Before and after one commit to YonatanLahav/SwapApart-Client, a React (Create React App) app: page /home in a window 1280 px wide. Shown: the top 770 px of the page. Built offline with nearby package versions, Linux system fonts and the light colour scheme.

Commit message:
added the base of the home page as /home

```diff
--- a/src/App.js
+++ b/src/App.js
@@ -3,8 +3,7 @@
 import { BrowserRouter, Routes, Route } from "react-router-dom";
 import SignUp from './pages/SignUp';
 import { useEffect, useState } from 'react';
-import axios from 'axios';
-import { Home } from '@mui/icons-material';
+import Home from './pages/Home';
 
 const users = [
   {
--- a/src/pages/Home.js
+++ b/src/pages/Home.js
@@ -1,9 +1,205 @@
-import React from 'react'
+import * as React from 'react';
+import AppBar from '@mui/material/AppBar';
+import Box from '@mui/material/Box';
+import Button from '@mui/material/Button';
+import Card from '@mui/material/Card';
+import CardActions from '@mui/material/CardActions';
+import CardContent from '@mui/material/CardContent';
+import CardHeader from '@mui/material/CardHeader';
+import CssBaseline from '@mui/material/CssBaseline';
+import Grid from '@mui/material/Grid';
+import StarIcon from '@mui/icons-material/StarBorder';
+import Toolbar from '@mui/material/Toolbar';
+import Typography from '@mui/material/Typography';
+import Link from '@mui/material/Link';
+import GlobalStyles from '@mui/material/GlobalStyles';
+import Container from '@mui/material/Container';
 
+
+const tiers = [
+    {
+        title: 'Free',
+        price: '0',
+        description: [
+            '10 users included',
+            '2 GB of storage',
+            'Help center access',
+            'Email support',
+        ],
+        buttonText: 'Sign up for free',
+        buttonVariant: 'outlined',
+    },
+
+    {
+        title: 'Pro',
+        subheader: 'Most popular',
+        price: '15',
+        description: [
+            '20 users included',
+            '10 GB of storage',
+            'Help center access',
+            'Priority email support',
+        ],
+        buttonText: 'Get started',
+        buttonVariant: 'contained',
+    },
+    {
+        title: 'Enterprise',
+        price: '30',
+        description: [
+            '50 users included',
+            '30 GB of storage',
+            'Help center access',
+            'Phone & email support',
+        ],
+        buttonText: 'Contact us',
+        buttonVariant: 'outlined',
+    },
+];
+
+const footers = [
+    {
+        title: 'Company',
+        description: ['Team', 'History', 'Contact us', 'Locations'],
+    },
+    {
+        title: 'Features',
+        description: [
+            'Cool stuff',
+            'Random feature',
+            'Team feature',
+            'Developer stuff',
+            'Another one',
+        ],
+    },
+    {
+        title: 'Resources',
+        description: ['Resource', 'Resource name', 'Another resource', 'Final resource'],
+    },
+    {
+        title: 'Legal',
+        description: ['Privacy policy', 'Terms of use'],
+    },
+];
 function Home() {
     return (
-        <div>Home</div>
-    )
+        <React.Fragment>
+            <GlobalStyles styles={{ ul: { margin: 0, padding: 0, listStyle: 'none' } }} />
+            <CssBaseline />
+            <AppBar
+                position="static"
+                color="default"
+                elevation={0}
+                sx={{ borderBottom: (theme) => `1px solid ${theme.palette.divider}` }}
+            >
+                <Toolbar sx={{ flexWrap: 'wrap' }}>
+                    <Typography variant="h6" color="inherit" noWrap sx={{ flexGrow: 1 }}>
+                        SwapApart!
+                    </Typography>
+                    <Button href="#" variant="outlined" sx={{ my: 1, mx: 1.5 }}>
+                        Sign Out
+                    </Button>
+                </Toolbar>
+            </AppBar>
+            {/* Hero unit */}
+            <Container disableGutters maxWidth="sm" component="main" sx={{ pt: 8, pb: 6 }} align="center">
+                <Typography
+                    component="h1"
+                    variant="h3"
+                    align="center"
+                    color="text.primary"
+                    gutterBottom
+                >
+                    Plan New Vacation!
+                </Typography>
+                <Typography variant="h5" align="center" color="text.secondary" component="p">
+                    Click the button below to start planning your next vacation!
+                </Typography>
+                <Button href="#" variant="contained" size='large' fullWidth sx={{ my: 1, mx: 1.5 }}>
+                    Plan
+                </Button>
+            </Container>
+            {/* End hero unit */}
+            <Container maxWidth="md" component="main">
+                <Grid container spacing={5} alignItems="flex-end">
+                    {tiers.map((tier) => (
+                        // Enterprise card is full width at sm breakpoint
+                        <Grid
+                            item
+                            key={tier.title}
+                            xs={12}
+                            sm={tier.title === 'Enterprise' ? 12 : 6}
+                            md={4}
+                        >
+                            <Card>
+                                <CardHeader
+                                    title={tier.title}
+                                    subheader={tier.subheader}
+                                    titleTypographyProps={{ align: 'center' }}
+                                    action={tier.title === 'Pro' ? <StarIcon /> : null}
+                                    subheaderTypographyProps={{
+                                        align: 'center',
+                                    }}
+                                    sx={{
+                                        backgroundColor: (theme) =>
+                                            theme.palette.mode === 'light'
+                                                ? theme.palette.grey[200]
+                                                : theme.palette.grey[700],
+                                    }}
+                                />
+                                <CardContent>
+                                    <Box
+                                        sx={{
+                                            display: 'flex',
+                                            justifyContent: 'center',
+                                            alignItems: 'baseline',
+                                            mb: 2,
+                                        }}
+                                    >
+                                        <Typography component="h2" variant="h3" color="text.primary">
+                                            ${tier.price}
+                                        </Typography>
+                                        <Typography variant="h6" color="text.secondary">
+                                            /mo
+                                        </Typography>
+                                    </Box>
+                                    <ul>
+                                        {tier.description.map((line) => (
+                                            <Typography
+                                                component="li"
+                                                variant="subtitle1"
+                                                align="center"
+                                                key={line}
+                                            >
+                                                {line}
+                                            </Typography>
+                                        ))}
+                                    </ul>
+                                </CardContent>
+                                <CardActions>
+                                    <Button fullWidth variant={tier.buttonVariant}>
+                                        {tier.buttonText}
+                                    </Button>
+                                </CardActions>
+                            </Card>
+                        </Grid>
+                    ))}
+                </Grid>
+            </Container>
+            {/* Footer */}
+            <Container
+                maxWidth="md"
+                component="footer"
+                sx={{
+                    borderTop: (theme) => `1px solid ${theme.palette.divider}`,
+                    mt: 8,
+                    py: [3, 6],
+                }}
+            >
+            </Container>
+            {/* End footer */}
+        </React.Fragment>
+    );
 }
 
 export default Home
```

Work instruction>
Everything in the listing above should be printed again exactly.

Exercise answer>
Before and after one commit to YonatanLahav/SwapApart-Client, a React (Create React App) app: page /home in a window 1280 px wide. Shown: the top 770 px of the page. Built offline with nearby package versions, Linux system fonts and the light colour scheme.

Commit message:
added the base of the home page as /home

```diff
--- a/src/App.js
+++ b/src/App.js
@@ -3,8 +3,7 @@
 import { BrowserRouter, Routes, Route } from "react-router-dom";
 import SignUp from './pages/SignUp';
 import { useEffect, useState } from 'react';
-import axios from 'axios';
-import { Home } from '@mui/icons-material';
+import Home from './pages/Home';
 
 const users = [
   {
--- a/src/pages/Home.js
+++ b/src/pages/Home.js
@@ -1,9 +1,205 @@
-import React from 'react'
+import * as React from 'react';
+import AppBar from '@mui/material/AppBar';
+import Box from '@mui/material/Box';
+import Button from '@mui/material/Button';
+import Card from '@mui/material/Card';
+import CardActions from '@mui/material/CardActions';
+import CardContent from '@mui/material/CardContent';
+import CardHeader from '@mui/material/CardHeader';
+import CssBaseline from '@mui/material/CssBaseline';
+import Grid from '@mui/material/Grid';
+import StarIcon from '@mui/icons-material/StarBorder';
+import Toolbar from '@mui/material/Toolbar';
+import Typography from '@mui/material/Typography';
+import Link from '@mui/material/Link';
+import GlobalStyles from '@mui/material/GlobalStyles';
+import Container from '@mui/material/Container';
 
+
+const tiers = [
+    {
+        title: 'Free',
+        price: '0',
+        description: [
+            '10 users included',
+            '2 GB of storage',
+            'Help center access',
+            'Email support',
+        ],
+        buttonText: 'Sign up for free',
+        buttonVariant: 'outlined',
+    },
+
+    {
+        title: 'Pro',
+        subheader: 'Most popular',
+        price: '15',
+        description: [
+            '20 users included',
+            '10 GB of storage',
+            'Help center access',
+            'Priority email support',
+        ],
+        buttonText: 'Get started',
+        buttonVariant: 'contained',
+    },
+    {
+        title: 'Enterprise',
+        price: '30',
+        description: [
+            '50 users included',
+            '30 GB of storage',
+            'Help center access',
+            'Phone & email support',
+        ],
+        buttonText: 'Contact us',
+        buttonVariant: 'outlined',
+    },
+];
+
+const footers = [
+    {
+        title: 'Company',
+        description: ['Team', 'History', 'Contact us', 'Locations'],
+    },
+    {
+        title: 'Features',
+        description: [
+            'Cool stuff',
+            'Random feature',
+            'Team feature',
+            'Developer stuff',
+            'Another one',
+        ],
+    },
+    {
+        title: 'Resources',
+        description: ['Resource', 'Resource name', 'Another resource', 'Final resource'],
+    },
+    {
+        title: 'Legal',
+        description: ['Privacy policy', 'Terms of use'],
+    },
+];
 function Home() {
     return (
-        <div>Home</div>
-    )
+        <React.Fragment>
+            <GlobalStyles styles={{ ul: { margin: 0, padding: 0, listStyle: 'none' } }} />
+            <CssBaseline />
+            <AppBar
+                position="static"
+                color="default"
+                elevation={0}
+                sx={{ borderBottom: (theme) => `1px solid ${theme.palette.divider}` }}
+            >
+                <Toolbar sx={{ flexWrap: 'wrap' }}>
+                    <Typography variant="h6" color="inherit" noWrap sx={{ flexGrow: 1 }}>
+                        SwapApart!
+                    </Typography>
+                    <Button href="#" variant="outlined" sx={{ my: 1, mx: 1.5 }}>
+                        Sign Out
+                    </Button>
+                </Toolbar>
+            </AppBar>
+            {/* Hero unit */}
+            <Container disableGutters maxWidth="sm" component="main" sx={{ pt: 8, pb: 6 }} align="center">
+                <Typography
+                    component="h1"
+                    variant="h3"
+                    align="center"
+                    color="text.primary"
+                    gutterBottom
+                >
+                    Plan New Vacation!
+                </Typography>
+                <Typography variant="h5" align="center" color="text.secondary" component="p">
+                    Click the button below to start planning your next vacation!
+                </Typography>
+                <Button href="#" variant="contained" size='large' fullWidth sx={{ my: 1, mx: 1.5 }}>
+                    Plan
+                </Button>
+            </Container>
+            {/* End hero unit */}
+            <Container maxWidth="md" component="main">
+                <Grid container spacing={5} alignItems="flex-end">
+                    {tiers.map((tier) => (
+                        // Enterprise card is full width at sm breakpoint
+                        <Grid
+                            item
+                            key={tier.title}
+                            xs={12}
+                            sm={tier.title === 'Enterprise' ? 12 : 6}
+                            md={4}
+                        >
+                            <Card>
+                                <CardHeader
+                                    title={tier.title}
+                                    subheader={tier.subheader}
+                                    titleTypographyProps={{ align: 'center' }}
+                                    action={tier.title === 'Pro' ? <StarIcon /> : null}
+                                    subheaderTypographyProps={{
+                                        align: 'center',
+                                    }}
+                                    sx={{
+                                        backgroundColor: (theme) =>
+                                            theme.palette.mode === 'light'
+                                                ? theme.palette.grey[200]
+                                                : theme.palette.grey[700],
+                                    }}
+                                />
+                                <CardContent>
+                                    <Box
+                                        sx={{
+                                            display: 'flex',
+                                            justifyContent: 'center',
+                                            alignItems: 'baseline',
+                                            mb: 2,
+                                        }}
+                                    >
+                                        <Typography component="h2" variant="h3" color="text.primary">
+                                            ${tier.price}
+                                        </Typography>
+                                        <Typography variant="h6" color="text.secondary">
+                                            /mo
+                                        </Typography>
+                                    </Box>
+                                    <ul>
+                                        {tier.description.map((line) => (
+                                            <Typography
+                                                component="li"
+                                                variant="subtitle1"
+                                                align="center"
+                                                key={line}
+                                            >
+                                                {line}
+                                            </Typography>
+                                        ))}
+                                    </ul>
+                                </CardContent>
+                                <CardActions>
+                                    <Button fullWidth variant={tier.buttonVariant}>
+                                        {tier.buttonText}
+                                    </Button>
+                                </CardActions>
+                            </Card>
+                        </Grid>
+                    ))}
+                </Grid>
+            </Container>
+            {/* Footer */}
+            <Container
+                maxWidth="md"
+                component="footer"
+                sx={{
+                    borderTop: (theme) => `1px solid ${theme.palette.divider}`,
+                    mt: 8,
+                    py: [3, 6],
+                }}
+            >
+            </Container>
+            {/* End footer */}
+        </React.Fragment>
+    );
 }
 
 export default Home
```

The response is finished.